This may sound silly, but your personality and individual style are important. When I wrote my book, I went with a lot of gut instinct and passion, which I hope comes through, but perhaps I could have thought more about what all authors need these days – a recognisable brand. It feels awkward, but try to describe you and your crafts in three words: urban, fast, fun? Pretty, vintage, cosy? This “brand” will impact on the style of your book, but should also run through your blog, Facebook page, Pinterest, Twitter and so on.
4. Do think about what theme you want your book to have
This links into point 3, but it’s also when things start to get fun. Think about what inspires you, what colour combinations you love, what styles are really ‘you’. Rip pictures out of magazines, make a mood board, get Pinning. I’m really into DIY-zine culture, which I wanted to be reflected in the look of my book.
5. Don’t forget to make a contents list
Things change, projects may not work out, but if you have a basic list of how many projects you need and what sort of crafts they will be, it will help you and your book stay focused.
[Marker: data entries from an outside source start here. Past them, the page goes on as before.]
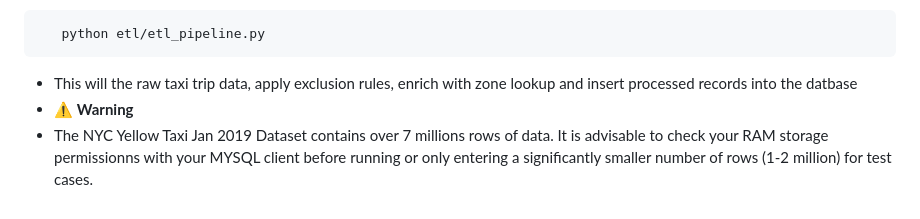
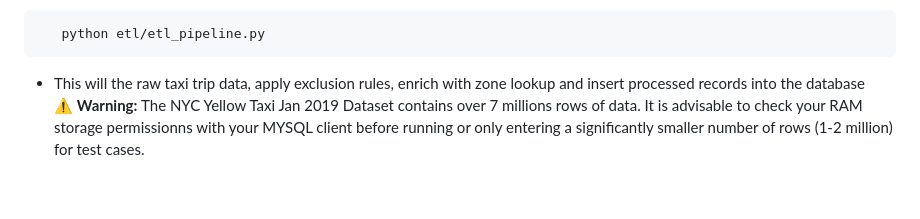
Before and after one commit to L-nsamba/urban_mobility_data_explorer_Group-15, a Markdown page: README.md, the part around one of its changes. Drawn GitHub-style.

````diff
--- a/README.md
+++ b/README.md
@@ -109,6 +111,5 @@ This project is an enterprise-level full-stack application built using real-worl
  ```
     python etl/etl_pipeline.py
  ```
-* This will the raw taxi trip data, apply exclusion rules, enrich with zone lookup and insert processed records into the datbase
-* ⚠️ <strong>Warning </strong>
-* The NYC Yellow Taxi Jan 2019 Dataset contains over 7 millions rows of data. It is advisable to check your RAM storage permissionns with your MYSQL client before running or only entering a significantly smaller number of rows (1-2 million) for test cases.
+* This will the raw taxi trip data, apply exclusion rules, enrich with zone lookup and insert processed records into the database <br>
+⚠️ <strong>Warning: </strong> The NYC Yellow Taxi Jan 2019 Dataset contains over 7 millions rows of data. It is advisable to check your RAM storage permissionns with your MYSQL client before running or only entering a significantly smaller number of rows (1-2 million) for test cases.
````
Also changed, not shown: other parts of README.md (+15 -13 lines).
Later on you can think about other content for the book – will you need a ‘how-to’ page or templates people can copy? Also, what about photography? Will you need to take step-by-step photographs of your projects at every stage, or will you need to make 10 unfinished pieces for a professional to photograph?
6. Don’t forget the glue
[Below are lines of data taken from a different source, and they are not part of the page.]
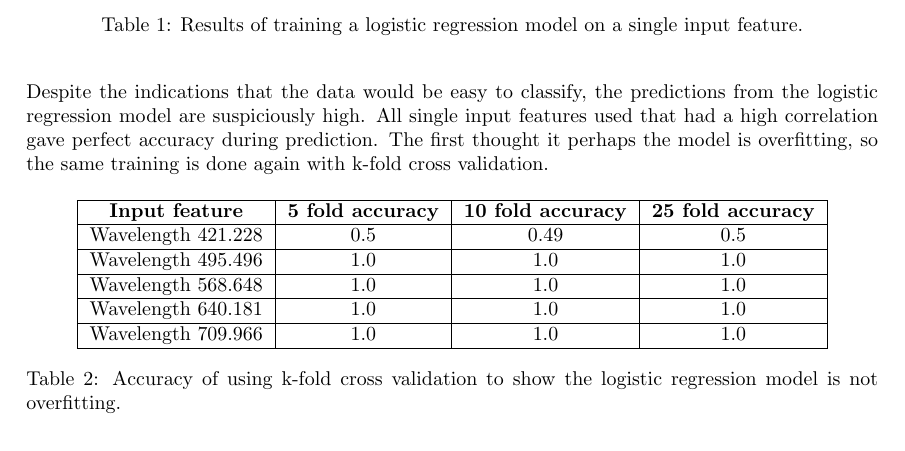
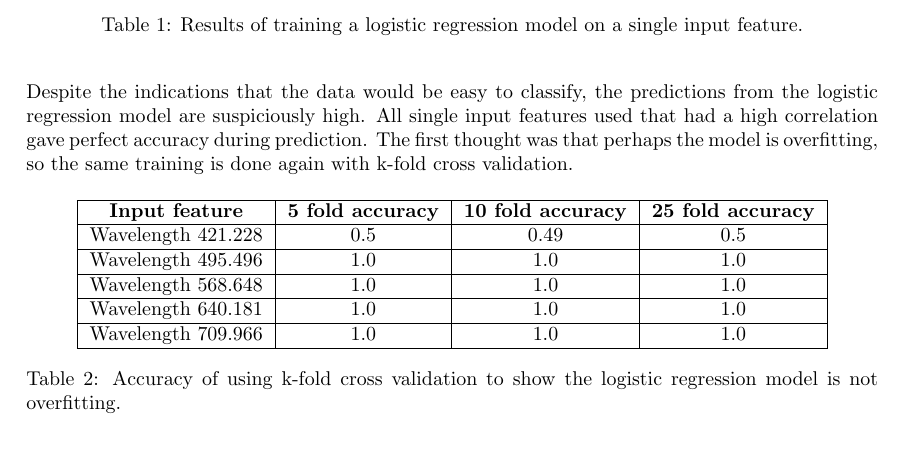
Before and after one commit to 12yuens2/classification-learning, a LaTeX document (report/Report.tex): part of page 4 of 7, cut so that both start at the same text. Compiled offline with pdfLaTeX.

Commit message:
Update report.

```diff
--- a/report/Report.tex
+++ b/report/Report.tex
@@ -112,7 +111,7 @@ Wavelength 709.966 & 1.0 \\
 \caption{Results of training a logistic regression model on a single input feature.}
 \end{table}
 \noindent
-Despite the indications that the data would be easy to classify, the predictions from the logistic regression model are suspiciously high. All single input features used that had a high correlation gave perfect accuracy during prediction. The first thought it perhaps the model is overfitting, so the same training is done again with k-fold cross validation.
+Despite the indications that the data would be easy to classify, the predictions from the logistic regression model are suspiciously high. All single input features used that had a high correlation gave perfect accuracy during prediction. The first thought was that perhaps the model is overfitting, so the same training is done again with k-fold cross validation.
 \begin{table}[H]
 \centering
 \begin{tabular}{| c | c | c | c |}
```
Also changed, not shown: report/Report.tex (1 more changed lines).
Obviously you’re not going to make everything in one go, but there’s nothing worse than getting to a tricky bit of a project and realising you need fabric glue or pink sewing thread. Also – do you have a good table and chair? I was lucky enough to have a big table to work on, but only dining room-style chairs, which hurt my back after long periods sitting still.
7. Don’t leave writing to the last minute
As I invented each project, made mistakes and practice runs, and had last minute flashes of inspiration, I made notes and diagrams in a notebook. But when it came to writing the actual copy, I realised that I had sometimes forgotten crucial steps or measurements, which slowed my process considerably. Write everything down, even when you press a fold or pin something in place. What seems natural to you may not be immediately obvious to your reader.
8. Do edit, edit, edit
You’ve made everything, and written up all your instructions–- now’s the time to read it all again and check for mistakes. Read it again for style and readability. Now rope in your friends and get them to read it. If you are self-publishing, consider employing a professional editor. There’s nothing worse than a “mm” rather than a “cm” getting through to print.
9. Do think of a title
Now the book’s getting there, think of a few titles to suit it. They may never get used, but it sums up what your book is about and is handy when pitching to an editor.
10. Do take it easy on yourself
Writing a craft book is a LOT of work. Try not to leave everything to the last minute, and take plenty of breaks. You need to live a life too! Above all, don’t forget that this is meant to be fun!
Katie Allen is the web editor of www.thebookseller.com and www.welovethisbook.com. She also writes for The Simple Things and Mollie Makes magazines. Her debut craft book Just Sew Stories was published by Hardie Grant UK in October 2012, and features “25 spectacular crafty gifts to sew.” You can read Katie’s blog at katiestitches.wordpress.com and follow her on Twitter @KatieFQ